▶ [SUPPLIED INFORMATION]:
※ ※ ※
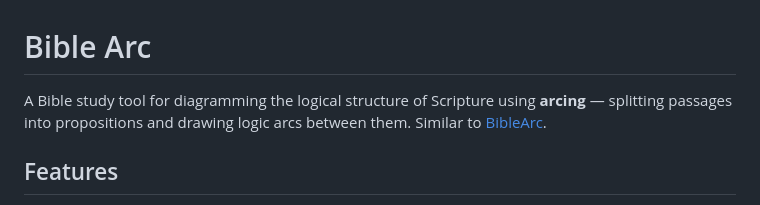
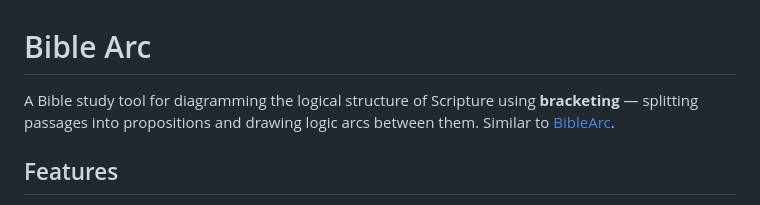
Before and after one commit to josiahhoi/discourse-analysis, a Markdown page: README.md, the part around the change. GitHub-like rendering.

```diff
--- a/README.md
+++ b/README.md
@@ -1,6 +1,6 @@
 # Bible Arc
 
-A Bible study tool for diagramming the logical structure of Scripture using **arcing** — splitting passages into propositions and drawing logic arcs between them. Similar to [BibleArc](https://biblearc.com).
+A Bible study tool for diagramming the logical structure of Scripture using **bracketing** — splitting passages into propositions and drawing logic arcs between them. Similar to [BibleArc](https://biblearc.com).
 
 ## Features
 
```
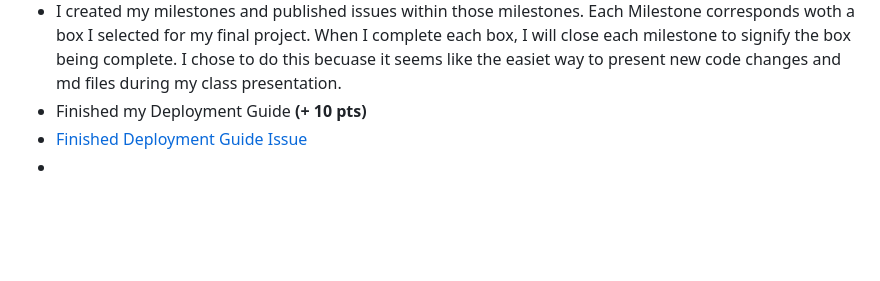
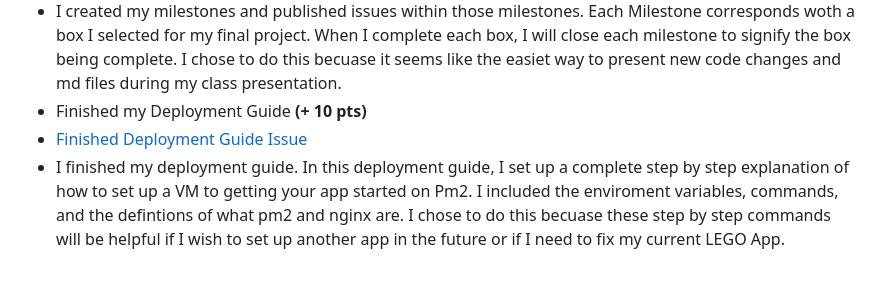
Before and after one commit to ccantrell2/coco-devops, a Markdown page: docs/dev-notebook.md, the part around the change. Rendered like a GitHub page; blank space fills up the shorter version.

Commit message:
notebook entry

```diff
--- a/docs/dev-notebook.md
+++ b/docs/dev-notebook.md
@@ -34,4 +34,4 @@
  - I created my milestones and published issues within those milestones. Each Milestone corresponds woth a box I selected for my final project. When I complete each box, I will close each milestone to signify the box being complete. I chose to do this becuase it seems like the easiet way to present new code changes and md files during my class presentation.
 - Finished my Deployment Guide **(+ 10 pts)**
  - <a href="https://github.com/ccantrell2/coco-devops/issues/12" target="_blank">Finished Deployment Guide Issue</a>
- -
+ - I finished my deployment guide. In this deployment guide, I set up a complete step by step explanation of how to set up a VM to getting your app started on Pm2. I included the enviroment variables, commands, and the defintions of what pm2 and nginx are. I chose to do this becuase these step by step commands will be helpful if I wish to set up another app in the future or if I need to fix my current LEGO App.
```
※ ※ ※
▶ [REQUIRED ACTION]: Word for word, give the entries above again, with no images included.

▶ [PROBLEM SOLUTION]:
Before and after one commit to josiahhoi/discourse-analysis, a Markdown page: README.md, the part around the change. GitHub-like rendering.

```diff
--- a/README.md
+++ b/README.md
@@ -1,6 +1,6 @@
 # Bible Arc
 
-A Bible study tool for diagramming the logical structure of Scripture using **arcing** — splitting passages into propositions and drawing logic arcs between them. Similar to [BibleArc](https://biblearc.com).
+A Bible study tool for diagramming the logical structure of Scripture using **bracketing** — splitting passages into propositions and drawing logic arcs between them. Similar to [BibleArc](https://biblearc.com).
 
 ## Features
 
```
Before and after one commit to ccantrell2/coco-devops, a Markdown page: docs/dev-notebook.md, the part around the change. Rendered like a GitHub page; blank space fills up the shorter version.

Commit message:
notebook entry

```diff
--- a/docs/dev-notebook.md
+++ b/docs/dev-notebook.md
@@ -34,4 +34,4 @@
  - I created my milestones and published issues within those milestones. Each Milestone corresponds woth a box I selected for my final project. When I complete each box, I will close each milestone to signify the box being complete. I chose to do this becuase it seems like the easiet way to present new code changes and md files during my class presentation.
 - Finished my Deployment Guide **(+ 10 pts)**
  - <a href="https://github.com/ccantrell2/coco-devops/issues/12" target="_blank">Finished Deployment Guide Issue</a>
- -
+ - I finished my deployment guide. In this deployment guide, I set up a complete step by step explanation of how to set up a VM to getting your app started on Pm2. I included the enviroment variables, commands, and the defintions of what pm2 and nginx are. I chose to do this becuase these step by step commands will be helpful if I wish to set up another app in the future or if I need to fix my current LEGO App.
```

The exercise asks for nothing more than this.